We collected survey data based on representative samples from Finnish academics (N = 2,492), local politicians (N = 510), and media professionals (N = 695). We found that 64% of politicians, 58% of media professionals, and 30% of academics had experienced work-related online harassment. Among university staff, perceived social support from colleagues was negatively associated with self-censorship, and perceived social support from the closest supervisor had similar association among media professionals and politicians. Additionally, the frequency and severity of the harassment, as well as the target’s public visibility and female gender as predicted, along with other sociodemographic characteristics, were associated with self-censorship in response to online harassment.
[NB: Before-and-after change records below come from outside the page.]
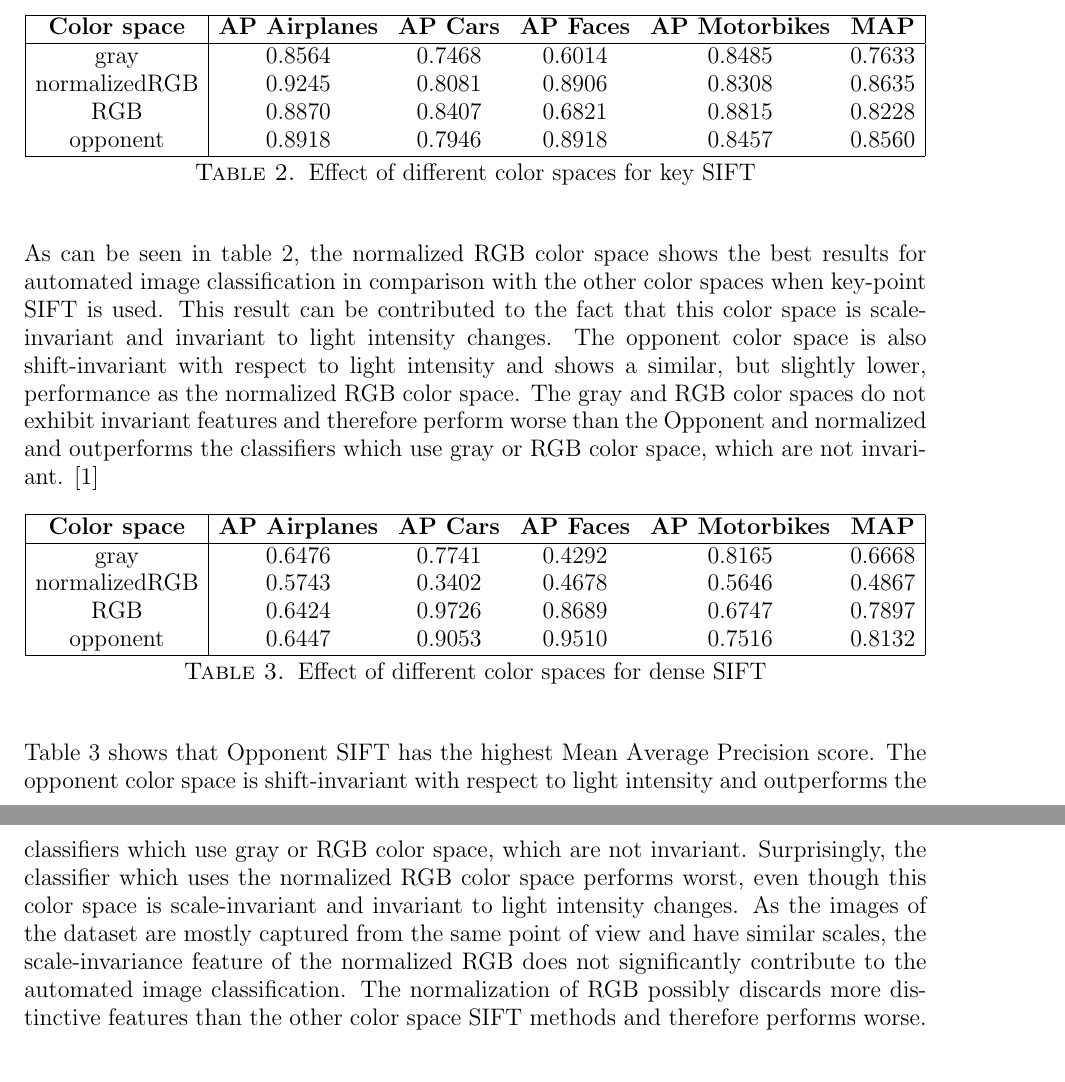
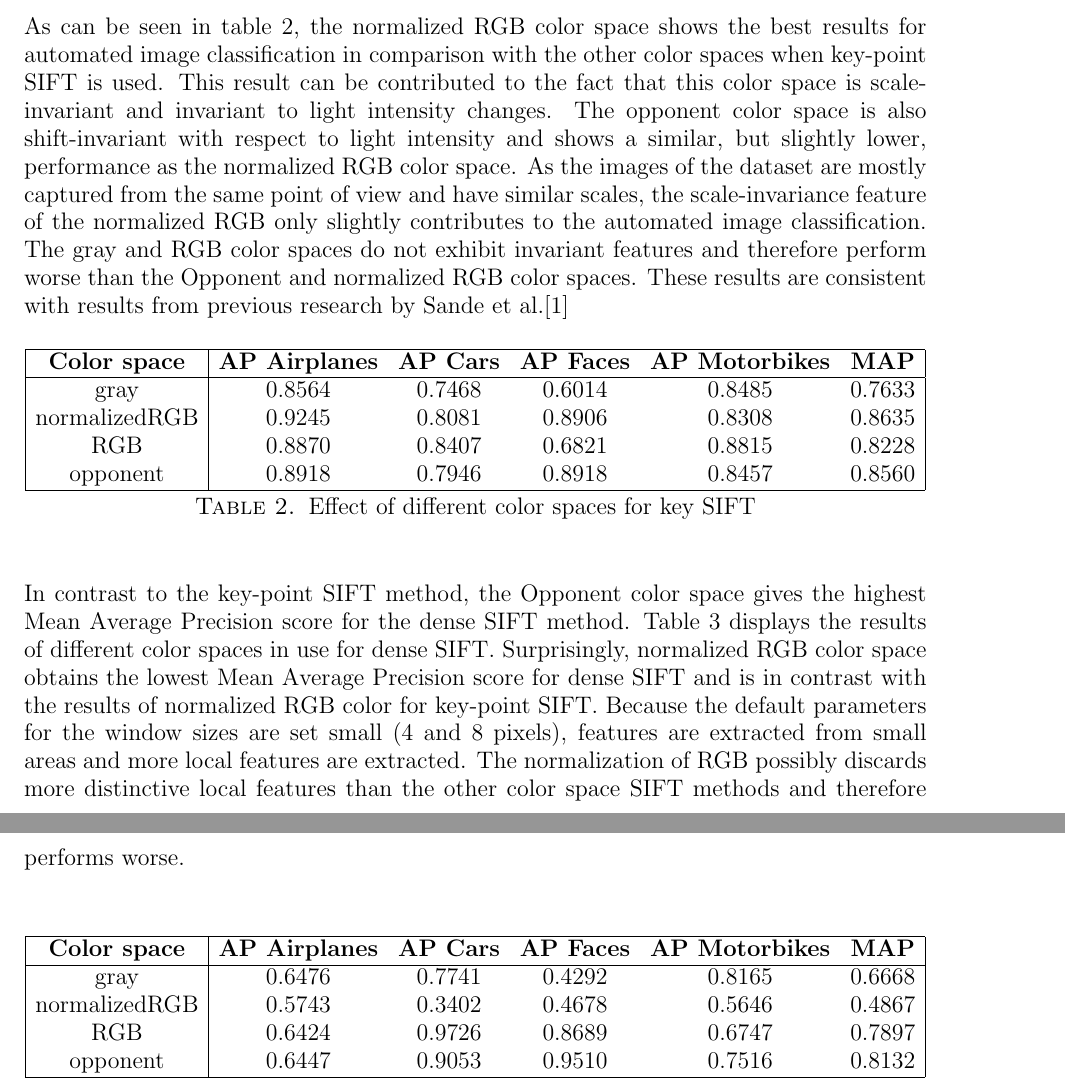
Before and after one commit to sagieske/CV1_project, a LaTeX paper (report.tex, which reads colorspaces_sift.tex): two parts of pages 4 and 5 of 10, joined at a grey line, cut so that both start at the same text. Compiled offline with pdfLaTeX.

Commit message:
added analysis

```diff
--- a/colorspaces_sift.tex
+++ b/colorspaces_sift.tex
@@ -1,3 +1,5 @@
+As can be seen in table \ref{tab:key}, the normalized RGB color space shows the best results for automated image classification in comparison with the other color spaces when key-point SIFT is used. This result can be contributed to the fact that this color space is scale-invariant and invariant to light intensity changes. The opponent color space is also shift-invariant with respect to light intensity and shows a similar, but slightly lower, performance as the normalized RGB color space.  As the images of the dataset are mostly captured from the same point of view and have similar scales, the scale-invariance feature of the normalized RGB only slightly contributes to the automated image classification. The gray and RGB color spaces do not exhibit invariant features and therefore perform worse than the Opponent and normalized RGB color spaces. These results are consistent with results from previous research by Sande et al.\cite{van2010evaluating}
+
 
 \begin{table}[H]
 \begin{tabular}{|c|ccccc|}
@@ -14,10 +16,7 @@ opponent & 0.8918 & 0.7946 & 0.8918 & 0.8457 & 0.8560\\
 \label{tab:key}
 \end{table}
 
-As can be seen in table \ref{tab:key}, the normalized RGB color space shows the best results for automated image classification in comparison with the other color spaces when key-point SIFT is used. This result can be contributed to the fact that this color space is scale-invariant and invariant to light intensity changes. The opponent color space is also shift-invariant with respect to light intensity and shows a similar, but slightly lower, performance as the normalized RGB color space. The gray and RGB color spaces do not exhibit invariant features and therefore perform worse than the Opponent and normalized
-
-and outperforms the classifiers which use gray or RGB color space, which are not invariant.
-\cite{van2010evaluating}
+In contrast to the key-point SIFT method, the Opponent color space gives the highest Mean Average Precision score for the dense SIFT method. Table \ref{tab:color_sift} displays the results of different color spaces in use for dense SIFT. Surprisingly, normalized RGB color space obtains the lowest Mean Average Precision score for dense SIFT and is in contrast with the results of normalized RGB color for key-point SIFT. Because the default parameters for the window sizes are set small (4 and 8 pixels), features are extracted from small areas and more local features are extracted. The normalization of RGB possibly discards more distinctive local features than the other color space SIFT methods and therefore performs worse.\\
 
 \begin{table}[H]
 \begin{tabular}{|c|ccccc|}
@@ -33,6 +32,3 @@ opponent & 0.6447 & 0.9053 & 0.9510 & 0.7516 & 0.8132\\
 \caption{Effect of different color spaces for dense SIFT}
 \label{tab:color_sift}
 \end{table}
-
-
-Table \ref{tab:color_sift} shows that Opponent SIFT has the highest Mean Average Precision score. The opponent color space is shift-invariant with respect to light intensity and outperforms the classifiers which use gray or RGB color space, which are not invariant. Surprisingly, the classifier which uses the normalized RGB color space performs worst, even though this color space is scale-invariant and invariant to light intensity changes. As the images of the dataset are mostly captured from the same point of view and have similar scales, the scale-invariance feature of the normalized RGB does not significantly contribute to the automated image classification. The normalization of RGB possibly discards more distinctive features than the other color space SIFT methods and therefore performs worse.\\
```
The results suggest that characteristics of the harassment and the target’s work environment influence the silencing effect of work-related online harassment and that perceived social support at work constitutes an important resource in dealing with harassment and its potential consequences.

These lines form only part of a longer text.